WORK INSTRUCTION
Read the data, and whenever a line holds the word "articulo", report that line.

::::::::::

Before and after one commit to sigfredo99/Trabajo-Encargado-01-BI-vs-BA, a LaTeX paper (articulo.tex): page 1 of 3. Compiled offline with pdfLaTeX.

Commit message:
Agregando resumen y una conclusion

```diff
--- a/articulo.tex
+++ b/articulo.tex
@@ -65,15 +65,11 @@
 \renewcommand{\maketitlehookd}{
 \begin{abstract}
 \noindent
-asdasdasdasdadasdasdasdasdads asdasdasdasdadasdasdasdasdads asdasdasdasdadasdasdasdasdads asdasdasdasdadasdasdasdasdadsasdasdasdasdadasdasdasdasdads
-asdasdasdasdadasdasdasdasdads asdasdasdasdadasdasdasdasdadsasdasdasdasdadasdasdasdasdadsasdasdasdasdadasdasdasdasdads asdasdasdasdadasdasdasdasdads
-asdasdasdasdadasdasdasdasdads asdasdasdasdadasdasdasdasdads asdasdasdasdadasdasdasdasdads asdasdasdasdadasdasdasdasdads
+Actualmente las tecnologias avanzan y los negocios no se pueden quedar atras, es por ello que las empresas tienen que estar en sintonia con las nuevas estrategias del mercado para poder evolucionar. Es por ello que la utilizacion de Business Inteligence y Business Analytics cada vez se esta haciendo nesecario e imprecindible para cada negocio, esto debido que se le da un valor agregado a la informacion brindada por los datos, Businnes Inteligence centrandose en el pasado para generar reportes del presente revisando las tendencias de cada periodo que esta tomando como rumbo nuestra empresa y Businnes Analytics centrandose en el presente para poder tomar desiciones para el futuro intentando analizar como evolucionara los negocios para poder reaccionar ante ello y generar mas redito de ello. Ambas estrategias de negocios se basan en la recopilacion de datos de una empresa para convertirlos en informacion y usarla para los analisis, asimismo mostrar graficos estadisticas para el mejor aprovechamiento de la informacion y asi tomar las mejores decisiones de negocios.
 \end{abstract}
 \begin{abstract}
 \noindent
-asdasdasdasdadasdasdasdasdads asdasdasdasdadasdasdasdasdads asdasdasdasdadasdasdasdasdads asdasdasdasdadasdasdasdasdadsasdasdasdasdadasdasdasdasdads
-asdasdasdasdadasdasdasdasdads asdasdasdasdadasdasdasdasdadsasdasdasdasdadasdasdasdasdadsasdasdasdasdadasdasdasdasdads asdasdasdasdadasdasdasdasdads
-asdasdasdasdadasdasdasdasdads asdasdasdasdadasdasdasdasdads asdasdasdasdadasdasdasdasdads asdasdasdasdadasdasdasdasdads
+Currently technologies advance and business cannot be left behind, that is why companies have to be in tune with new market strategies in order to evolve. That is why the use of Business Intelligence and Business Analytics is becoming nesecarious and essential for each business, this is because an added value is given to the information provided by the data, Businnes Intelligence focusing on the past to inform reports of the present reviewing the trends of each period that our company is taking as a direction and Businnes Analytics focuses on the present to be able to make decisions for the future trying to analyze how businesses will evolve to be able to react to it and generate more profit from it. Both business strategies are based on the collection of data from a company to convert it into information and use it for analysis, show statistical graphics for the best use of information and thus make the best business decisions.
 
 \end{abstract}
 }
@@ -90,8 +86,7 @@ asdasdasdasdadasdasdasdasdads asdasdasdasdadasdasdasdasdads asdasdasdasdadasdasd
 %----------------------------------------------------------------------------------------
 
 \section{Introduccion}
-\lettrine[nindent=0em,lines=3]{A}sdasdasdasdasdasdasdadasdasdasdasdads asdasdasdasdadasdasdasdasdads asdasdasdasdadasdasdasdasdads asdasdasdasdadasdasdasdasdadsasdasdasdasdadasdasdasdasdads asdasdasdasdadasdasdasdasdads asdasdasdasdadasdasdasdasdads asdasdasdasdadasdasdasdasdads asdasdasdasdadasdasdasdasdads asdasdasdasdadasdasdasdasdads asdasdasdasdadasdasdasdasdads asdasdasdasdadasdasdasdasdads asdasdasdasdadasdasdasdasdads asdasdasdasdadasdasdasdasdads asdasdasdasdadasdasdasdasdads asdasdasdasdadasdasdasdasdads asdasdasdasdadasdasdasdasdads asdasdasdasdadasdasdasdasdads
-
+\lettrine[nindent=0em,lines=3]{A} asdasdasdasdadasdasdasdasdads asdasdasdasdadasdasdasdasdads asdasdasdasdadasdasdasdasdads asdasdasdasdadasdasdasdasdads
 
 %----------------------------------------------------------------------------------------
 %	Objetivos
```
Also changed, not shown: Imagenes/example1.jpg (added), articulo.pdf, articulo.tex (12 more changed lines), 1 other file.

::::::::::

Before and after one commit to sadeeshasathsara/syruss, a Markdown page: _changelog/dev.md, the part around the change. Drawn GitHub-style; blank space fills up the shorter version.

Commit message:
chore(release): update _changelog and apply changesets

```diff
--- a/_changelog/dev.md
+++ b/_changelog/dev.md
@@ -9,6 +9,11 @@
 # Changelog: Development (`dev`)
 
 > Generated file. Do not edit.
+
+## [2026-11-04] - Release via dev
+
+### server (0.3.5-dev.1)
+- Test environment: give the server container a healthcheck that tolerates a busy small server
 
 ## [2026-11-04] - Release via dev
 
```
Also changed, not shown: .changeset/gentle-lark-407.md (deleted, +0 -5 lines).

::::::::::

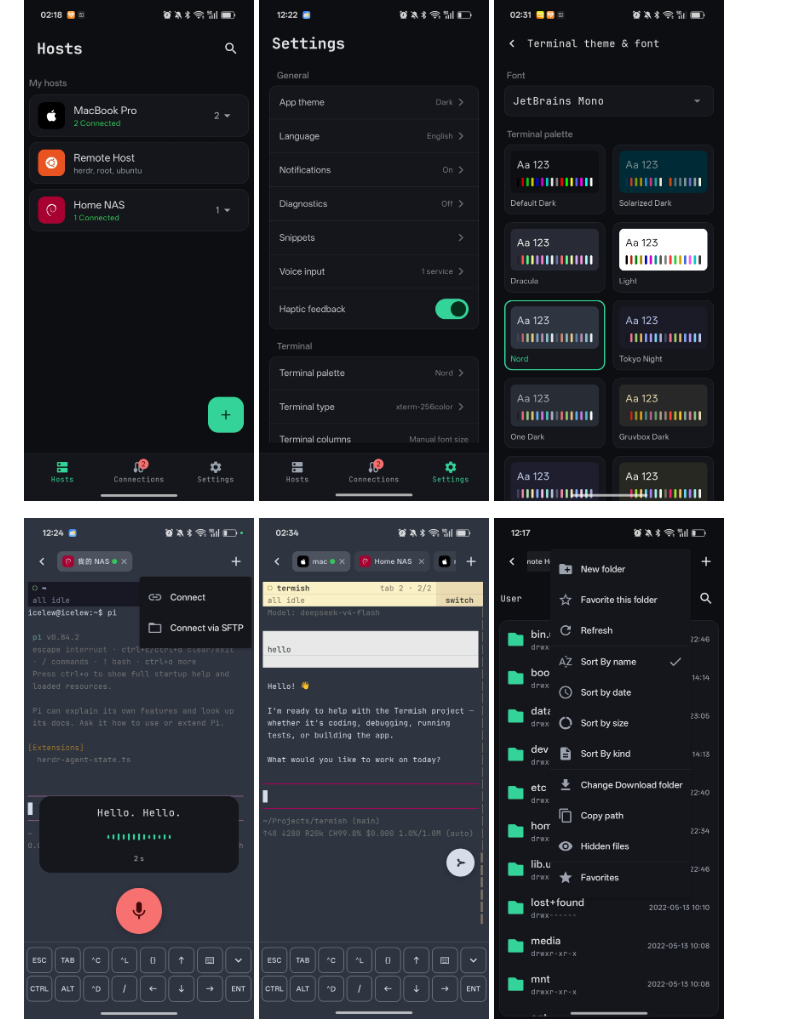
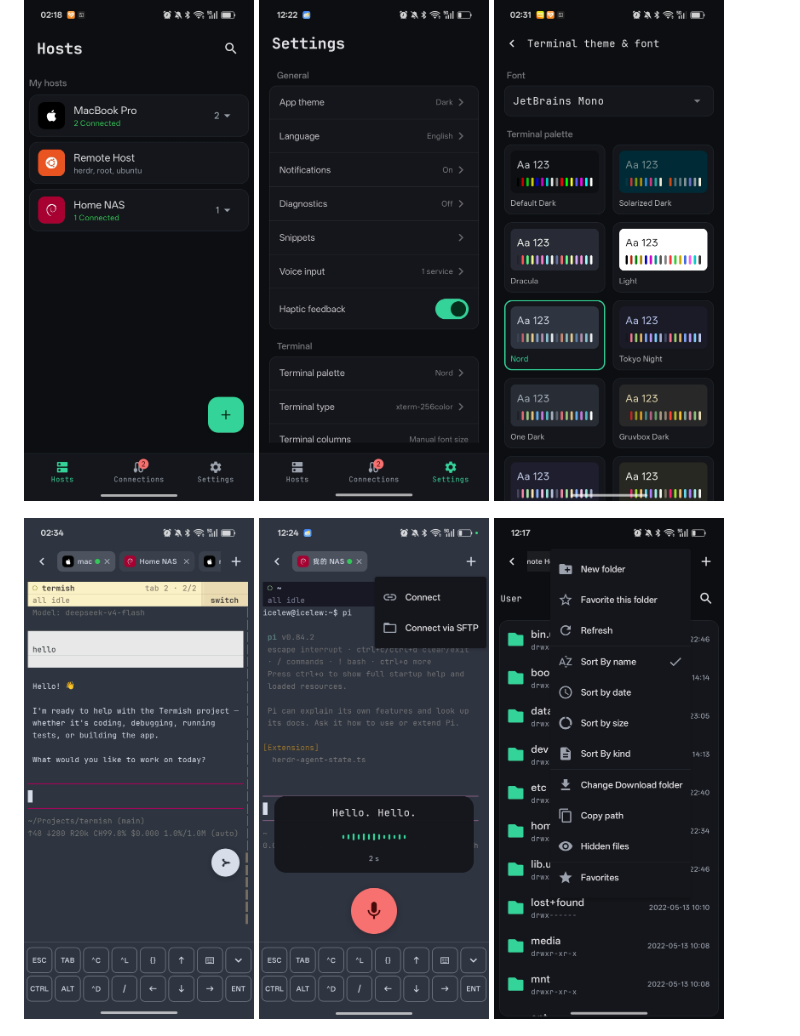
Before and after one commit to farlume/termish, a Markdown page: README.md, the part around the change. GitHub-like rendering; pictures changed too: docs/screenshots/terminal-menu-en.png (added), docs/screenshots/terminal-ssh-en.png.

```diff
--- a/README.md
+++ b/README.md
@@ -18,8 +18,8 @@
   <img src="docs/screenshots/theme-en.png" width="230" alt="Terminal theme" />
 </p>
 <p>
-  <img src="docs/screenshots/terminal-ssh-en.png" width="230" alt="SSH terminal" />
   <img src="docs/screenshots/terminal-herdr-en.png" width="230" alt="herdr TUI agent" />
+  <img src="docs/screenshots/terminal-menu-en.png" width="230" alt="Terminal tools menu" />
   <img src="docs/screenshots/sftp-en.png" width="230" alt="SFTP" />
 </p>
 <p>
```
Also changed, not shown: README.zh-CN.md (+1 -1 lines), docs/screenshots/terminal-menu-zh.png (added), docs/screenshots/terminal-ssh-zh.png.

::::::::::

RESULT OF THIS EXERCISE
Before and after one commit to sigfredo99/Trabajo-Encargado-01-BI-vs-BA, a LaTeX paper (articulo.tex): page 1 of 3. Compiled offline with pdfLaTeX.
--- a/articulo.tex
+++ b/articulo.tex
Also changed, not shown: Imagenes/example1.jpg (added), articulo.pdf, articulo.tex (12 more changed lines), 1 other file.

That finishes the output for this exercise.